TorrentFreak published an article about how youngsters go and buy a VPN as a response to tough legislation and increasing levels of online spying. Although the blog is welcoming people to the encrypted internet, VPNs may not always provide a perfect solution for those who would like to escape eyes, ears and the sometimes long arm of the law:
1. TorrentFreak itself pointed readers to the fact that some VPN providers actually log data correlating IP addresses used and IP addresses or financial information of their customers;
2. Some VPN providers already have general provisions indicating that they will act against illegal activities and take action against their subscribers if needed;
3. Most VPN providers make clear that they will abide to the laws of the country where they’re residing;
4. Several VPN providers provide services of low quality (low traffic speed) and have started working with bandwidth caps;
5. As VPN subscriptions tend to cost money, it becomes more and more relevant to know just who is operating your VPN service. Most VPN providers do not have a meaningful ‘About Us‘ section on their website and sometimes it turns out that the operators of the service may not be the most reliable of people who – for example – could run off with your financial details or use the information about your potentially illegal internet use against you.

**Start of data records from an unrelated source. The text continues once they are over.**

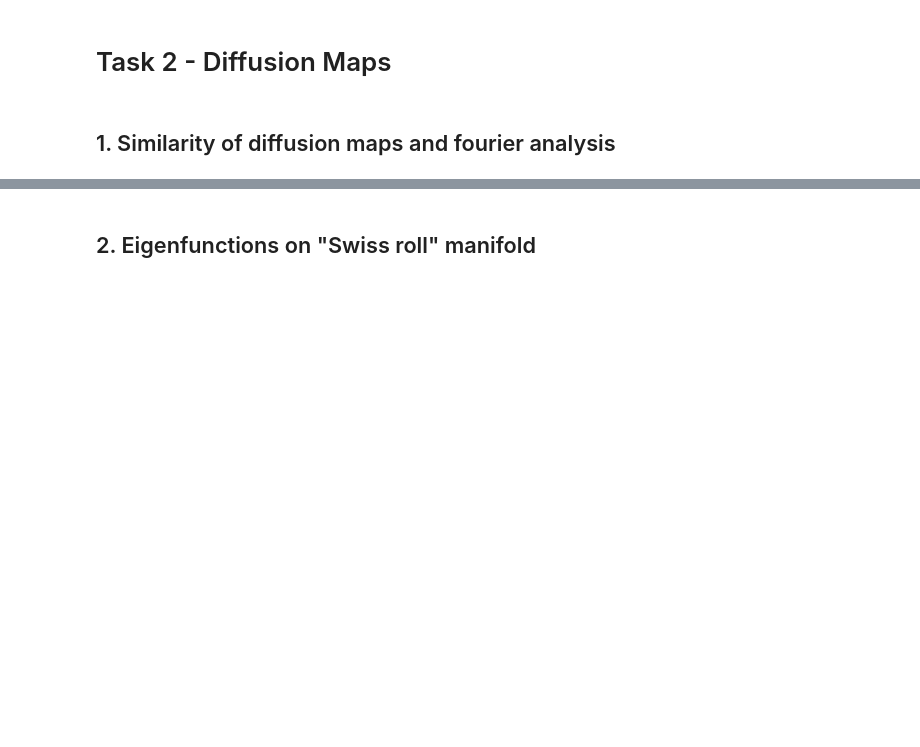
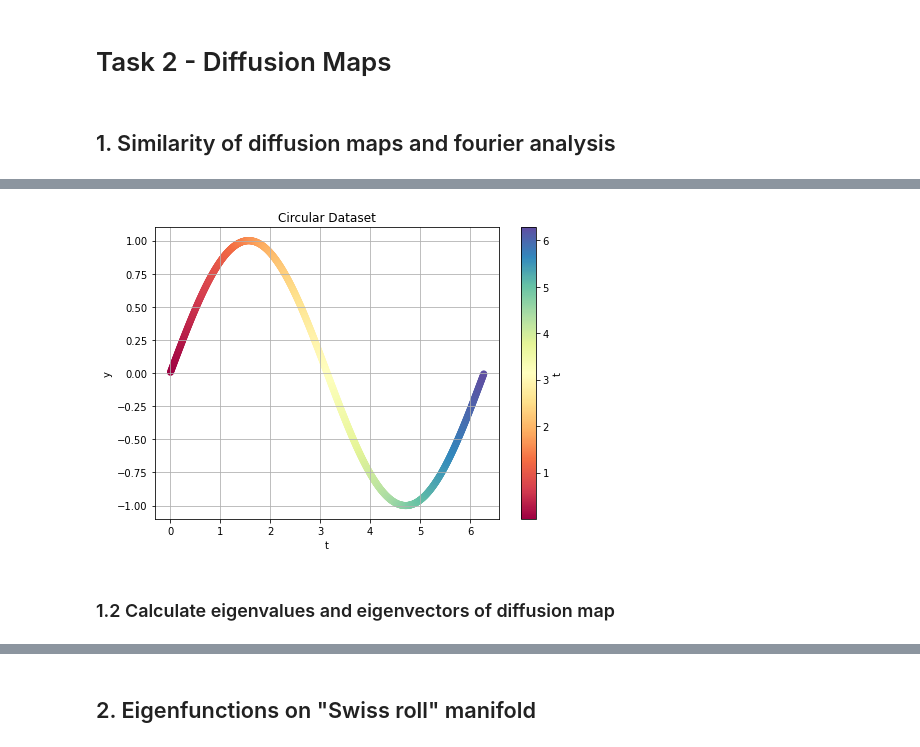
Before and after one commit to sonmikrafft-uni-MLCMS/ex4, a Jupyter notebook: task_2.ipynb, the cells around one changed output, grey strips where cells are left out. Drawn from its saved outputs; the diff is of its cells as text; code cells hidden in the pictures; blank space fills up the shorter version.

```diff
--- a/task_2.ipynb
+++ b/task_2.ipynb
@@ -21 +39,16 @@ plot_2d_dataset(
+# %%
+plot_2d_dataset(
+    t_unit_cycle,
+    X_unit_cycle[:, 1],
+    x_label="t",
+    y_label="y",
+    title="Circular Dataset",
+    c=t_unit_cycle,
+    colorbar=True,
+    colorbar_label="t",
+)
+# %% [output]
+[figure, added]
+# %% [markdown]
+### 1.2 Calculate eigenvalues and eigenvectors of diffusion map
 # %%
```
Also changed, not shown: parts of 18 cells of this notebook.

It remains to be seen whether VPNs offer a solid, scalable, cost-effective and reliable alternative for internet users on the long run. It is highly likely that increasing numbers of VPN users will either result in more rules, regulations and restrictions for VPN providers, or – if VPN providers choose to operate from “rogue” territories – blocking of the VPN providers’ IP ranges by governments and perhaps even by regular internet service providers, whenever they’re suffering from the consequences of the lack of accountability which sometimes is a consequence of anonymity.
It will all depend on the scale and seriousness of any illegal acts undertaken by VPN users and the extent to which governments and internet service providers are willing to put up with these “safe havens”.
Just look at how many online services are currently prohibiting the use of disposable e-mail addresses or transactions from “rogue” territories, something even VPN providers have started to do: